Looking for an easy, no-cook dinner?
Nothing in this salad requires cooking or even much in the way of prep work….
Except the dressing but that almost makes itself.
Once, maybe twice during the summer I can convince mon mari to eat tuna.
This is perfect for a hot summer evening. Just add a glass of chilled wine and a sunset.
Any leftover dressing is a great veggie dip – or make extra.
Salad with Tuna, Walnuts, Creamy Herb Dressing
Total time: 15 minutes
- lettuce for 2 large salads
- 9oz (270gr) tuna, drained, broken apart
- 3/4 cup walnut halves
- 2 ribs celery, sliced
- 1/2 cup (3oz, 90gr) cherry tomatoes, cut in half
- 1/3 – 1/2 cup Creamy Herb Dressing
- 1/2 cup shredded cheese – any flavor
- Creamy Herb Dressing:
- 2/3 cup (5oz, 150ml) Greek or plain yogurt
- 1 tbs Dijon-style mustard
- 2 tbs white Balsamic vinegar
- 2 tbs fresh snipped garlic or regular chives
- 1 tbs fresh snipped oregano
- 3 tbs salad olive oil
- Prepare greens and put into a large salad bowl.
- Add celery and half the dressing to greens. Toss well to coat.
- Taste and add more dressing if desired.

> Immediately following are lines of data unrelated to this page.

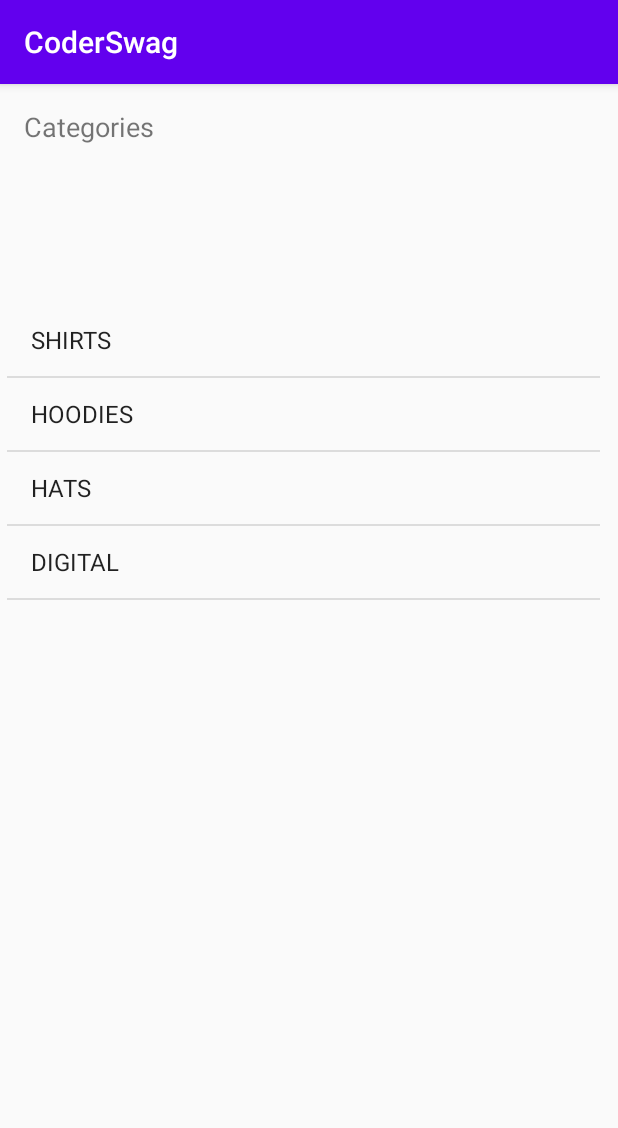
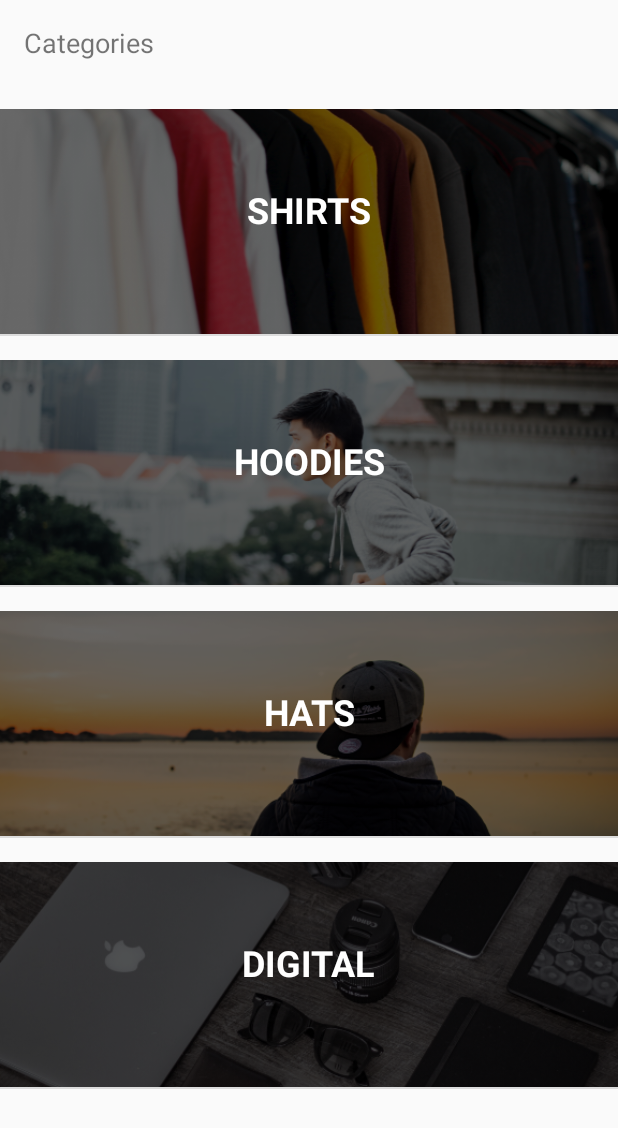
Before and after one commit to sharewithstephan/CoderSwag, an Android app: the screen it shows after launch (MainActivity), on a phone screen of 412 x 824 dp. Shown: the top 1128 px of the screen. Run offline under Robolectric (Android 15) with nearby library versions, the phone set to English and light mode, and no system bars.

Commit message:
lesson-03

```diff
--- /dev/null
+++ b/app/src/main/java/Adapters/CategoryAdapter.kt
@@ -0,0 +1,84 @@
+package Adapters
+
+import Model.Category
+import android.content.Context
+import android.view.LayoutInflater
+import android.view.View
+import android.view.ViewGroup
+import android.widget.BaseAdapter
+import android.widget.ImageView
+import android.widget.TextView
+import com.example.coderswag.R
+
+class CategoryAdapter(context: Context, categories: List<Category>) : BaseAdapter() {
+
+    val context= context
+    val categories = categories
+
+    override fun getView(position: Int, convertView: View?, parent: ViewGroup?): View {
+
+        val categoryView: View
+
+        val holder:viewHolder
+        if(convertView==null) {
+            categoryView=LayoutInflater.from(context).inflate(R.layout.category_list_item,null)  // getting the items from our data to present in the desired layout
+            holder=viewHolder()
+
+            holder.categoryImage=categoryView.findViewById(R.id.categoryImage)   //seperating images and text
+            holder.categoryName=categoryView.findViewById(R.id.categoryText)
+            //println("firsttime")
+             categoryView.tag=holder
+
+        }
+
+        else
+        {
+            holder=convertView.tag as viewHolder
+            categoryView=convertView
+
+
+
+        }
+
+
+
+//        categoryView=LayoutInflater.from(context).inflate(R.layout.category_list_item,null)  // getting the items from our data to present in the desired layout
+//        val categoryImage: ImageView=categoryView.findViewById(R.id.categoryImage)   //seperating images and text
+//        val categoryName: TextView=categoryView.findViewById(R.id.categoryText)
+
+        val category= categories[position] // selecting the location
+
+      holder.categoryName?.text=category.title //setting text
+
+        val resourceId=context.resources.getIdentifier(category.image, "drawable",context.packageName)
+        holder.categoryImage?.setImageResource(resourceId)// setting image
+       // println(resourceId)
+
+        return categoryView
+        //TODO("Not yet implemented")
+    }
+
+    override fun getItem(position: Int): Any {
+
+        return categories[position]
+
+        //TODO("Not yet implemented")
+    }
+
+    override fun getItemId(position: Int): Long {
+       return 0
+        // TODO("Not yet implemented")
+    }
+
+    override fun getCount(): Int {
+        return categories.count()
+
+
+        //TODO("Not yet implemented")
+    }
+
+    private class viewHolder {
+        var categoryImage: ImageView?=null
+        var categoryName: TextView?=null
+    }
+}
--- a/app/src/main/java/Controller/MainActivity.kt
+++ b/app/src/main/java/Controller/MainActivity.kt
@@ -1,5 +1,6 @@
 package Controller
 
+import Adapters.CategoryAdapter
 import Model.Category
 import Services.DataServices
 import androidx.appcompat.app.AppCompatActivity
@@ -10,7 +11,7 @@ import kotlinx.android.synthetic.main.activity_main.*
 
 class MainActivity : AppCompatActivity() {
 
-   lateinit var adapter : ArrayAdapter<Category>
+   lateinit var adapter : CategoryAdapter
 
 
     override fun onCreate(savedInstanceState: Bundle?) {
@@ -18,9 +19,7 @@ class MainActivity : AppCompatActivity() {
         setContentView(R.layout.activity_main)
 
 
-        adapter= ArrayAdapter(this,
-        android.R.layout.simple_list_item_1,
-        DataServices.categories)
+        adapter= CategoryAdapter(this, DataServices.categories)
         catrgoryListView.adapter= adapter
     }
 }
--- a/app/src/main/java/Services/DataServices.kt
+++ b/app/src/main/java/Services/DataServices.kt
@@ -11,6 +11,11 @@ object DataServices {
         Category("HOODIES","hoodieimage"),
         Category("HATS","hatimage"),
         Category("DIGITAL","digitalgoodsimage")
+//
+//                Category("SHIRTS", "shirtimage"),
+//    Category("HOODIES","hoodieimage"),
+//    Category("HATS","hatimage"),
+//    Category("DIGITAL","digitalgoodsimage")
     )
 
     val hats= listOf(
--- a/app/src/main/res/layout/activity_main.xml
+++ b/app/src/main/res/layout/activity_main.xml
@@ -19,14 +19,13 @@
 
     <ListView
         android:id="@+id/catrgoryListView"
-        android:layout_width="395dp"
-        android:layout_height="516dp"
-        android:layout_marginTop="8dp"
-        android:layout_marginEnd="8dp"
-        android:layout_marginBottom="8dp"
+        android:layout_width="0dp"
+        android:layout_height="0dp"
+        android:layout_marginTop="16dp"
         app:layout_constraintBottom_toBottomOf="parent"
         app:layout_constraintEnd_toEndOf="parent"
         app:layout_constraintStart_toStartOf="parent"
-        app:layout_constraintTop_toBottomOf="@+id/textView" />
+        app:layout_constraintTop_toBottomOf="@+id/textView"
+        />
 
 </androidx.constraintlayout.widget.ConstraintLayout>
--- a/app/src/main/res/layout/category_list_item.xml
+++ b/app/src/main/res/layout/category_list_item.xml
@@ -10,6 +10,7 @@
         android:id="@+id/categoryImage"
         android:layout_width="0dp"
         android:layout_height="150dp"
+        android:layout_marginTop="16dp"
         android:scaleType="centerCrop"
         app:layout_constraintBottom_toBottomOf="parent"
         app:layout_constraintEnd_toEndOf="parent"
--- a/app/src/main/res/values/styles.xml
+++ b/app/src/main/res/values/styles.xml
@@ -1,6 +1,6 @@
 <resources>
     <!-- Base application theme. -->
-    <style name="AppTheme" parent="Theme.AppCompat.Light.DarkActionBar">
+    <style name="AppTheme" parent="Theme.AppCompat.Light.NoActionBar">
         <!-- Customize your theme here. -->
         <item name="colorPrimary">@color/colorPrimary</item>
         <item name="colorPrimaryDark">@color/colorPrimaryDark</item>
```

- Arrange tuna, tomatoes and walnuts on salad.
- Sprinkle with cheese and drizzle a bit more dressing.
- Creamy Herb Dressing:
- In small bowl whisk yogurt, mustard and vinegar.
- Add oil, a bit at a time and whisk well.
- Stir in herbs.
This is what our kitchen counter looks like after I do the weekly shopping:
Yes, I buy this much fruit every week, all year long. It all sits on the counter for a few days, then, as supplies dwindle and it all gets riper, it goes into the fridge.
The apples and peppers are already in the fridge; the potatoes are in the pantry baskets.
Yes, I know I should shop more often, but once a week is really all I can handle.
I’ve already stopped buying vegetables and I won’t be buying tomatoes in another week or two. I’m getting lettuce, summer squash, chard and onions from my potager. The green beans will start next week.
After summer the peaches and nectarines will be replaced by pears and apples and, eventually, oranges and clementines.
I know people who do the shopping every two weeks or even less frequently…. whenever they run low on food. I can’t imagine how they get by – or, frankly, what they eat. By Friday morning we are out of fruit and out of or very low on milk, yogurt, cheese, and eggs. Mon mari makes a few extra trips during the week for the boule de campagne (bread) he likes for sandwiches.
I do have dried beans and rice (and wine) on hand if catastrophe strikes and we can’t get to the markets…. but how sad that would be.
How often do you shop?